»»
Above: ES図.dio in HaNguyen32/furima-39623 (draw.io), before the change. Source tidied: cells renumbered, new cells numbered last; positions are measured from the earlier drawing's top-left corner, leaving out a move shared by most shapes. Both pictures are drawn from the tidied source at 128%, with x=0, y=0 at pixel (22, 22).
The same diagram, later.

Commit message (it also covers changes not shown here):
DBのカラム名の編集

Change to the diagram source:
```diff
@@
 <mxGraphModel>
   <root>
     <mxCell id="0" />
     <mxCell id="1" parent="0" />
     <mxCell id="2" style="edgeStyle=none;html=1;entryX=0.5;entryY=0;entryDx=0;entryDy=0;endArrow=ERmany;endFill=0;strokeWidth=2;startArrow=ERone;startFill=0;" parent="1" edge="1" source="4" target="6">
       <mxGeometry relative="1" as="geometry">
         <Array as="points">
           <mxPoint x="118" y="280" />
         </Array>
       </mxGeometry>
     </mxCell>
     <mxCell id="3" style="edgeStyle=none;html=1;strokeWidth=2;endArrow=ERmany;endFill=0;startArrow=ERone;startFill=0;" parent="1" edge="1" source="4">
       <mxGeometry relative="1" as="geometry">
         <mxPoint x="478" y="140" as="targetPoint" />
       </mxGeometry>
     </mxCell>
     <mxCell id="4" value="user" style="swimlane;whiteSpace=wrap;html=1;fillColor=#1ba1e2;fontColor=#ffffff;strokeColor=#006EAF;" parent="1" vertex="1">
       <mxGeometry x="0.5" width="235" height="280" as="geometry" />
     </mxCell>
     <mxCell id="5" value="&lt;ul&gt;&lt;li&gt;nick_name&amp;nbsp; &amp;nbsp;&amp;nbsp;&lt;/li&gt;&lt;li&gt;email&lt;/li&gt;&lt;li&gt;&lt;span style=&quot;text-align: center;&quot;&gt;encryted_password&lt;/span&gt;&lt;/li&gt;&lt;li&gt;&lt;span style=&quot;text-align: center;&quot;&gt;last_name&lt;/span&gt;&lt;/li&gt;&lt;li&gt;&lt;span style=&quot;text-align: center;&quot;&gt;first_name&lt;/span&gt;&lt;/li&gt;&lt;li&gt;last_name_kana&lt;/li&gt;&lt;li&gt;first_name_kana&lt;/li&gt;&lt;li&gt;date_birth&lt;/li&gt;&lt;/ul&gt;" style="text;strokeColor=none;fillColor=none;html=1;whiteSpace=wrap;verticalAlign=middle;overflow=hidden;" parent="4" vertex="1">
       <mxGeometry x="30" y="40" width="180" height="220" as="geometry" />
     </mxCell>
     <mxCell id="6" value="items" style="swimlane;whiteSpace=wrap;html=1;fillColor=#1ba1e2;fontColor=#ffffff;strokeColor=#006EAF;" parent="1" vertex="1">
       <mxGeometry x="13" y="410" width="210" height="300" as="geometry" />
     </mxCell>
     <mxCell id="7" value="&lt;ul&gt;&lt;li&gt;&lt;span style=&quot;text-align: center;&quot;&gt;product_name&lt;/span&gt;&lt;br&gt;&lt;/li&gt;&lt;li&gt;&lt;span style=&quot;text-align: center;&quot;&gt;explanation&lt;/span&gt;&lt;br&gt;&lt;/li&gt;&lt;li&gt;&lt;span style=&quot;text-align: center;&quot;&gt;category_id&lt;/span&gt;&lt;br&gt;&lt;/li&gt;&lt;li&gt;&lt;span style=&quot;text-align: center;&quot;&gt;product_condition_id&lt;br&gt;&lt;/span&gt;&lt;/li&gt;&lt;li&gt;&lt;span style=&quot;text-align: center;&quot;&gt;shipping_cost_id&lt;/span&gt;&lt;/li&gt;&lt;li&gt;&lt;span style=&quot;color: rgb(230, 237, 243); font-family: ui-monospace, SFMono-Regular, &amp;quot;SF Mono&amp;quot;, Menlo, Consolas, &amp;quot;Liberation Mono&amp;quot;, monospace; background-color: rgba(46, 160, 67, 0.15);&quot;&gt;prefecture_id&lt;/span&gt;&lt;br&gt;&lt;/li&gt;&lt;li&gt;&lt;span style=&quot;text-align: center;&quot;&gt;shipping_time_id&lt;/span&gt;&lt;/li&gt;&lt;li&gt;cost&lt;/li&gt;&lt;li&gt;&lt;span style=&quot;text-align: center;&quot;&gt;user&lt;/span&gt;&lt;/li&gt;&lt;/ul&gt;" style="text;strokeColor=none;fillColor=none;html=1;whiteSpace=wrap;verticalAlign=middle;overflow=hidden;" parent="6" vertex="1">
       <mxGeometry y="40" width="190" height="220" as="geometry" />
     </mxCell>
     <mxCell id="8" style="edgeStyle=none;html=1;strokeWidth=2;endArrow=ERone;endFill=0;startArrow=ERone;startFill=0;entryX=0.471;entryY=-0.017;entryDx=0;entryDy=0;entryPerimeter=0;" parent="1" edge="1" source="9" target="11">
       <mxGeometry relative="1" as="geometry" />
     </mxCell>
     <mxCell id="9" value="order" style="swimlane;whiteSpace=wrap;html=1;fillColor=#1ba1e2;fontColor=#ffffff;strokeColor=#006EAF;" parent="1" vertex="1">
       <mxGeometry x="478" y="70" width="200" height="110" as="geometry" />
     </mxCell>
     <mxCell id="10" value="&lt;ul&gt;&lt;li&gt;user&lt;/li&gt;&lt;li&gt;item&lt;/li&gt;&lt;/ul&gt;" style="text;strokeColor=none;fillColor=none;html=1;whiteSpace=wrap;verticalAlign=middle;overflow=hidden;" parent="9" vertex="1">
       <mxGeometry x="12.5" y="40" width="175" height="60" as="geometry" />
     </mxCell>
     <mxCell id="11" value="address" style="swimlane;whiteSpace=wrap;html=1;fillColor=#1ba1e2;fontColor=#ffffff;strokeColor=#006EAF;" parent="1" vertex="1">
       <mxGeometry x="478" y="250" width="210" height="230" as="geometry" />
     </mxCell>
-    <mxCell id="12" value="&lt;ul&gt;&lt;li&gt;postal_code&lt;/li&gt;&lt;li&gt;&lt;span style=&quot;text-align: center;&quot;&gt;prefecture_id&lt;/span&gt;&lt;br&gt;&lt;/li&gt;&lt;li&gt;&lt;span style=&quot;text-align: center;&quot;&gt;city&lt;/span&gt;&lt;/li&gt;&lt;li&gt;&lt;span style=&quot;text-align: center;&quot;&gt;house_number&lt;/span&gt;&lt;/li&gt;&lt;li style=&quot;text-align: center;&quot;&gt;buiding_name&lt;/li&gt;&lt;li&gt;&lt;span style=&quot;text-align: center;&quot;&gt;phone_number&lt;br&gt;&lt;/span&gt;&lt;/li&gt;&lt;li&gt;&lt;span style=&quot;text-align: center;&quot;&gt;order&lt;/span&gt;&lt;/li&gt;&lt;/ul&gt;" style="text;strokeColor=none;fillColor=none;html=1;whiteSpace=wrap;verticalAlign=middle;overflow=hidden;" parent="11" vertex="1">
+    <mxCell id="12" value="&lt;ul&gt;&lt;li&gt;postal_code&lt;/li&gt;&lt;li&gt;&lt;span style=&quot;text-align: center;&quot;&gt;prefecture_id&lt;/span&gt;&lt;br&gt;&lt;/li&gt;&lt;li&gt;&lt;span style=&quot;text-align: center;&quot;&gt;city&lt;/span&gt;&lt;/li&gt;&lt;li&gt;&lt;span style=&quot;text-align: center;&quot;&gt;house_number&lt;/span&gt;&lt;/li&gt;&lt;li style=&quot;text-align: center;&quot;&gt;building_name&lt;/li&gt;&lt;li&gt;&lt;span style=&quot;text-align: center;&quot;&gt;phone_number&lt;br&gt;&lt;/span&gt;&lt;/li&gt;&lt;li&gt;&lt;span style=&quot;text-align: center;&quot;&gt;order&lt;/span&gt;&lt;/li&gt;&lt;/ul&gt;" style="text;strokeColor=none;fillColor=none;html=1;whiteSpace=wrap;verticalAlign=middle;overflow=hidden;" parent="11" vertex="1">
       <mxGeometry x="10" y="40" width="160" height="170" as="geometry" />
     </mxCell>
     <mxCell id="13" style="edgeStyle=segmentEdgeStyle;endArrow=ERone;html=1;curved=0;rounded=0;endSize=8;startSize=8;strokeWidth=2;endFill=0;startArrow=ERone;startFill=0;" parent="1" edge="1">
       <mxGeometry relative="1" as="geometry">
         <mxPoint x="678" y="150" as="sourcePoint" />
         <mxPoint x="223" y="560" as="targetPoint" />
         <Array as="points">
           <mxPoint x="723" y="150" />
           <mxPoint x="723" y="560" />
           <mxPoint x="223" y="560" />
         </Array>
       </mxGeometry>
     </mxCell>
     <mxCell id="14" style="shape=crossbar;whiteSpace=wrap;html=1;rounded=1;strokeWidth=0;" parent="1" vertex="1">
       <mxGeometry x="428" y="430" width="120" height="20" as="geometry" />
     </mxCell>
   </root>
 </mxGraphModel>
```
««
- _Problem requirements_
Look through the entries. Copy out each line with "mxPoint" in it.

- _Task output_
           <mxPoint x="118" y="280" />
         <mxPoint x="478" y="140" as="targetPoint" />
         <mxPoint x="678" y="150" as="sourcePoint" />
         <mxPoint x="223" y="560" as="targetPoint" />
           <mxPoint x="723" y="150" />
           <mxPoint x="723" y="560" />
           <mxPoint x="223" y="560" />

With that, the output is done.